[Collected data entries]
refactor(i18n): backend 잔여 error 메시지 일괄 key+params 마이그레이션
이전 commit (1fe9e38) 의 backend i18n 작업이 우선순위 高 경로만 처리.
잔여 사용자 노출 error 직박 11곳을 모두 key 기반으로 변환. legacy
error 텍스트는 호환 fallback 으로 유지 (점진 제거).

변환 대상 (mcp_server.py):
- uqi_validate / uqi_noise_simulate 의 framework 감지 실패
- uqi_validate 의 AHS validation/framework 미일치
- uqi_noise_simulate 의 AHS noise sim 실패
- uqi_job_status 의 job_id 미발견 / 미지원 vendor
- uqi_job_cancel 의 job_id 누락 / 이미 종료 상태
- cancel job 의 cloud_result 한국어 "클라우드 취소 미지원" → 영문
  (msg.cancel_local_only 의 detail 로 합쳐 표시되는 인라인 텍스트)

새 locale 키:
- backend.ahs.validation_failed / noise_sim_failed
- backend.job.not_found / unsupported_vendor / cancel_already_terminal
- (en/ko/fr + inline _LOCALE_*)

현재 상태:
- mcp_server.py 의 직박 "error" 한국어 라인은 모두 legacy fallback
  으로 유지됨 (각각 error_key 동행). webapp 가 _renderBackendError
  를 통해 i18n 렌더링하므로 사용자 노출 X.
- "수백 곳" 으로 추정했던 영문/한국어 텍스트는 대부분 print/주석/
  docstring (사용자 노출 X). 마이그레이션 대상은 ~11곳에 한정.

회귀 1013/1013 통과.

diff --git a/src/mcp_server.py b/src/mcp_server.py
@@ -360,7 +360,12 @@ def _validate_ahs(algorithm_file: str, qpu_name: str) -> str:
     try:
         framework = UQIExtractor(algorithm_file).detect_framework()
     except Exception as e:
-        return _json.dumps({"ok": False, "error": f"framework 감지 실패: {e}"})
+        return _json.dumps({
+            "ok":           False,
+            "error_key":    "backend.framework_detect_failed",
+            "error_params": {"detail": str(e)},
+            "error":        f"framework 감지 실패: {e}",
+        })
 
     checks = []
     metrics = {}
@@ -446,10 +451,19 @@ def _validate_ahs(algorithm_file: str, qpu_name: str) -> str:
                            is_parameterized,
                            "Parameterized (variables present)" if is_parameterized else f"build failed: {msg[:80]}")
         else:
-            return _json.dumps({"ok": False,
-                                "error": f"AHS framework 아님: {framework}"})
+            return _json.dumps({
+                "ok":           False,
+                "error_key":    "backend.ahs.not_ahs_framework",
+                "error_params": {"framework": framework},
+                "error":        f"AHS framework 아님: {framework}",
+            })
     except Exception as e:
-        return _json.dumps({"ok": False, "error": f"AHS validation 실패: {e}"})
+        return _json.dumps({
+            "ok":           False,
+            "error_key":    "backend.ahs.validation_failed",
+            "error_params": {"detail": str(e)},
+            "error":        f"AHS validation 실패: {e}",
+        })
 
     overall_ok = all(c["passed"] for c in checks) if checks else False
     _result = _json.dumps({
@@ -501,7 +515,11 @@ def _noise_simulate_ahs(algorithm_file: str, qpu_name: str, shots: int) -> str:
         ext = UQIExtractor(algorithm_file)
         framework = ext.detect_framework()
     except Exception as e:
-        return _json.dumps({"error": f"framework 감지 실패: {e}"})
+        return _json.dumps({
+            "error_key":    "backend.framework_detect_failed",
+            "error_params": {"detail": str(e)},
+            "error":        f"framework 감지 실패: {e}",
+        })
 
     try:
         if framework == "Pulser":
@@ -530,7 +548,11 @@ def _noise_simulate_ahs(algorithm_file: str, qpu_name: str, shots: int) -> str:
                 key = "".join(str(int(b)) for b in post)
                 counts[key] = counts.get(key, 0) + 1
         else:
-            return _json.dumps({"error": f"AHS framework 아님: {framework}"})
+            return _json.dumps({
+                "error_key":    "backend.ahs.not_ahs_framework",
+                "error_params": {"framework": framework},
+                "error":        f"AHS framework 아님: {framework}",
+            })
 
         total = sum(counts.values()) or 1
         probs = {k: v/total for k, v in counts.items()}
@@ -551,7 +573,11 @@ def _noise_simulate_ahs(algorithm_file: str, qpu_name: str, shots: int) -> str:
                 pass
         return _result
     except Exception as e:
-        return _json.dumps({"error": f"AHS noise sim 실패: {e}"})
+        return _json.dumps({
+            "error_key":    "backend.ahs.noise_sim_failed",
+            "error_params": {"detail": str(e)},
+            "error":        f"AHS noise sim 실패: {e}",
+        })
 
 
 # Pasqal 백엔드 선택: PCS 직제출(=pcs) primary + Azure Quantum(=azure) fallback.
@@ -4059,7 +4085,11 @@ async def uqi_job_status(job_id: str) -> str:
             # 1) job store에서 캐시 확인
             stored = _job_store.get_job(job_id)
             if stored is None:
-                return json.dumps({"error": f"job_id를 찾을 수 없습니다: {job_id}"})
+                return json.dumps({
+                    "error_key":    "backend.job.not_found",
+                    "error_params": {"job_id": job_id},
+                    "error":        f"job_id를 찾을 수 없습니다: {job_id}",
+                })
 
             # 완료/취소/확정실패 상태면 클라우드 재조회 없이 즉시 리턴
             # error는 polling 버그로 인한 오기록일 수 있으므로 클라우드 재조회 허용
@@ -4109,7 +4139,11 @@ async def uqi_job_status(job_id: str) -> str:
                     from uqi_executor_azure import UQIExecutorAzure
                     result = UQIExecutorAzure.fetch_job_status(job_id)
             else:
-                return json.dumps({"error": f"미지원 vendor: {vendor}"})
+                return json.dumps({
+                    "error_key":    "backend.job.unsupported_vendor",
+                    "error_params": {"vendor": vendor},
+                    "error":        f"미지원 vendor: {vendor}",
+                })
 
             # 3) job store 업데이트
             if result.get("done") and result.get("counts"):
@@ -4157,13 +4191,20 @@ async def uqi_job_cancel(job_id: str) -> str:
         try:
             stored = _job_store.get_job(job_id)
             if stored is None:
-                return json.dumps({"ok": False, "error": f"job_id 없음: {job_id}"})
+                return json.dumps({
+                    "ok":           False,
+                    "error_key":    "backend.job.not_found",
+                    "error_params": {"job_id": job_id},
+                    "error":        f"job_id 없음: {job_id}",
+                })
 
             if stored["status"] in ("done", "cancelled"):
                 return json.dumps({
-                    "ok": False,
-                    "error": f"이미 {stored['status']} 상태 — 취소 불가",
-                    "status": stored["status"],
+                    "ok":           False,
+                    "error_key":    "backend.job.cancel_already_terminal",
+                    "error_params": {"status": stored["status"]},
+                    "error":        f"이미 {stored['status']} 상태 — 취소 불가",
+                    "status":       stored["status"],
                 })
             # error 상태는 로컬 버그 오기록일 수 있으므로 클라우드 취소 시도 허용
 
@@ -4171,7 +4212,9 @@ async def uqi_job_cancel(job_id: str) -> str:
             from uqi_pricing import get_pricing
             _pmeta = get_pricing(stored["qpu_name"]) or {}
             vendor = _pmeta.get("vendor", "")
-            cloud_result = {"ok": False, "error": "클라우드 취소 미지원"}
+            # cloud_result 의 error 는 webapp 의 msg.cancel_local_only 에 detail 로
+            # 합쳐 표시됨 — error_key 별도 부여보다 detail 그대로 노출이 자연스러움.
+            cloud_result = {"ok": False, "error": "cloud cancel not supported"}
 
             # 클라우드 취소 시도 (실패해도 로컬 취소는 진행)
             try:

Task goal: Repeat the data verbatim, line after line, leaving nothing out.

Written answer:
refactor(i18n): backend 잔여 error 메시지 일괄 key+params 마이그레이션
이전 commit (1fe9e38) 의 backend i18n 작업이 우선순위 高 경로만 처리.
잔여 사용자 노출 error 직박 11곳을 모두 key 기반으로 변환. legacy
error 텍스트는 호환 fallback 으로 유지 (점진 제거).

변환 대상 (mcp_server.py):
- uqi_validate / uqi_noise_simulate 의 framework 감지 실패
- uqi_validate 의 AHS validation/framework 미일치
- uqi_noise_simulate 의 AHS noise sim 실패
- uqi_job_status 의 job_id 미발견 / 미지원 vendor
- uqi_job_cancel 의 job_id 누락 / 이미 종료 상태
- cancel job 의 cloud_result 한국어 "클라우드 취소 미지원" → 영문
  (msg.cancel_local_only 의 detail 로 합쳐 표시되는 인라인 텍스트)

새 locale 키:
- backend.ahs.validation_failed / noise_sim_failed
- backend.job.not_found / unsupported_vendor / cancel_already_terminal
- (en/ko/fr + inline _LOCALE_*)

현재 상태:
- mcp_server.py 의 직박 "error" 한국어 라인은 모두 legacy fallback
  으로 유지됨 (각각 error_key 동행). webapp 가 _renderBackendError
  를 통해 i18n 렌더링하므로 사용자 노출 X.
- "수백 곳" 으로 추정했던 영문/한국어 텍스트는 대부분 print/주석/
  docstring (사용자 노출 X). 마이그레이션 대상은 ~11곳에 한정.

회귀 1013/1013 통과.

diff --git a/src/mcp_server.py b/src/mcp_server.py
@@ -360,7 +360,12 @@ def _validate_ahs(algorithm_file: str, qpu_name: str) -> str:
     try:
         framework = UQIExtractor(algorithm_file).detect_framework()
     except Exception as e:
-        return _json.dumps({"ok": False, "error": f"framework 감지 실패: {e}"})
+        return _json.dumps({
+            "ok":           False,
+            "error_key":    "backend.framework_detect_failed",
+            "error_params": {"detail": str(e)},
+            "error":        f"framework 감지 실패: {e}",
+        })
 
     checks = []
     metrics = {}
@@ -446,10 +451,19 @@ def _validate_ahs(algorithm_file: str, qpu_name: str) -> str:
                            is_parameterized,
                            "Parameterized (variables present)" if is_parameterized else f"build failed: {msg[:80]}")
         else:
-            return _json.dumps({"ok": False,
-                                "error": f"AHS framework 아님: {framework}"})
+            return _json.dumps({
+                "ok":           False,
+                "error_key":    "backend.ahs.not_ahs_framework",
+                "error_params": {"framework": framework},
+                "error":        f"AHS framework 아님: {framework}",
+            })
     except Exception as e:
-        return _json.dumps({"ok": False, "error": f"AHS validation 실패: {e}"})
+        return _json.dumps({
+            "ok":           False,
+            "error_key":    "backend.ahs.validation_failed",
+            "error_params": {"detail": str(e)},
+            "error":        f"AHS validation 실패: {e}",
+        })
 
     overall_ok = all(c["passed"] for c in checks) if checks else False
     _result = _json.dumps({
@@ -501,7 +515,11 @@ def _noise_simulate_ahs(algorithm_file: str, qpu_name: str, shots: int) -> str:
         ext = UQIExtractor(algorithm_file)
         framework = ext.detect_framework()
     except Exception as e:
-        return _json.dumps({"error": f"framework 감지 실패: {e}"})
+        return _json.dumps({
+            "error_key":    "backend.framework_detect_failed",
+            "error_params": {"detail": str(e)},
+            "error":        f"framework 감지 실패: {e}",
+        })
 
     try:
         if framework == "Pulser":
@@ -530,7 +548,11 @@ def _noise_simulate_ahs(algorithm_file: str, qpu_name: str, shots: int) -> str:
                 key = "".join(str(int(b)) for b in post)
                 counts[key] = counts.get(key, 0) + 1
         else:
-            return _json.dumps({"error": f"AHS framework 아님: {framework}"})
+            return _json.dumps({
+                "error_key":    "backend.ahs.not_ahs_framework",
+                "error_params": {"framework": framework},
+                "error":        f"AHS framework 아님: {framework}",
+            })
 
         total = sum(counts.values()) or 1
         probs = {k: v/total for k, v in counts.items()}
@@ -551,7 +573,11 @@ def _noise_simulate_ahs(algorithm_file: str, qpu_name: str, shots: int) -> str:
                 pass
         return _result
     except Exception as e:
-        return _json.dumps({"error": f"AHS noise sim 실패: {e}"})
+        return _json.dumps({
+            "error_key":    "backend.ahs.noise_sim_failed",
+            "error_params": {"detail": str(e)},
+            "error":        f"AHS noise sim 실패: {e}",
+        })
 
 
 # Pasqal 백엔드 선택: PCS 직제출(=pcs) primary + Azure Quantum(=azure) fallback.
@@ -4059,7 +4085,11 @@ async def uqi_job_status(job_id: str) -> str:
             # 1) job store에서 캐시 확인
             stored = _job_store.get_job(job_id)
             if stored is None:
-                return json.dumps({"error": f"job_id를 찾을 수 없습니다: {job_id}"})
+                return json.dumps({
+                    "error_key":    "backend.job.not_found",
+                    "error_params": {"job_id": job_id},
+                    "error":        f"job_id를 찾을 수 없습니다: {job_id}",
+                })
 
             # 완료/취소/확정실패 상태면 클라우드 재조회 없이 즉시 리턴
             # error는 polling 버그로 인한 오기록일 수 있으므로 클라우드 재조회 허용
@@ -4109,7 +4139,11 @@ async def uqi_job_status(job_id: str) -> str:
                     from uqi_executor_azure import UQIExecutorAzure
                     result = UQIExecutorAzure.fetch_job_status(job_id)
             else:
-                return json.dumps({"error": f"미지원 vendor: {vendor}"})
+                return json.dumps({
+                    "error_key":    "backend.job.unsupported_vendor",
+                    "error_params": {"vendor": vendor},
+                    "error":        f"미지원 vendor: {vendor}",
+                })
 
             # 3) job store 업데이트
             if result.get("done") and result.get("counts"):
@@ -4157,13 +4191,20 @@ async def uqi_job_cancel(job_id: str) -> str:
         try:
             stored = _job_store.get_job(job_id)
             if stored is None:
-                return json.dumps({"ok": False, "error": f"job_id 없음: {job_id}"})
+                return json.dumps({
+                    "ok":           False,
+                    "error_key":    "backend.job.not_found",
+                    "error_params": {"job_id": job_id},
+                    "error":        f"job_id 없음: {job_id}",
+                })
 
             if stored["status"] in ("done", "cancelled"):
                 return json.dumps({
-                    "ok": False,
-                    "error": f"이미 {stored['status']} 상태 — 취소 불가",
-                    "status": stored["status"],
+                    "ok":           False,
+                    "error_key":    "backend.job.cancel_already_terminal",
+                    "error_params": {"status": stored["status"]},
+                    "error":        f"이미 {stored['status']} 상태 — 취소 불가",
+                    "status":       stored["status"],
                 })
             # error 상태는 로컬 버그 오기록일 수 있으므로 클라우드 취소 시도 허용
 
@@ -4171,7 +4212,9 @@ async def uqi_job_cancel(job_id: str) -> str:
             from uqi_pricing import get_pricing
             _pmeta = get_pricing(stored["qpu_name"]) or {}
             vendor = _pmeta.get("vendor", "")
-            cloud_result = {"ok": False, "error": "클라우드 취소 미지원"}
+            # cloud_result 의 error 는 webapp 의 msg.cancel_local_only 에 detail 로
+            # 합쳐 표시됨 — error_key 별도 부여보다 detail 그대로 노출이 자연스러움.
+            cloud_result = {"ok": False, "error": "cloud cancel not supported"}
 
             # 클라우드 취소 시도 (실패해도 로컬 취소는 진행)
             try:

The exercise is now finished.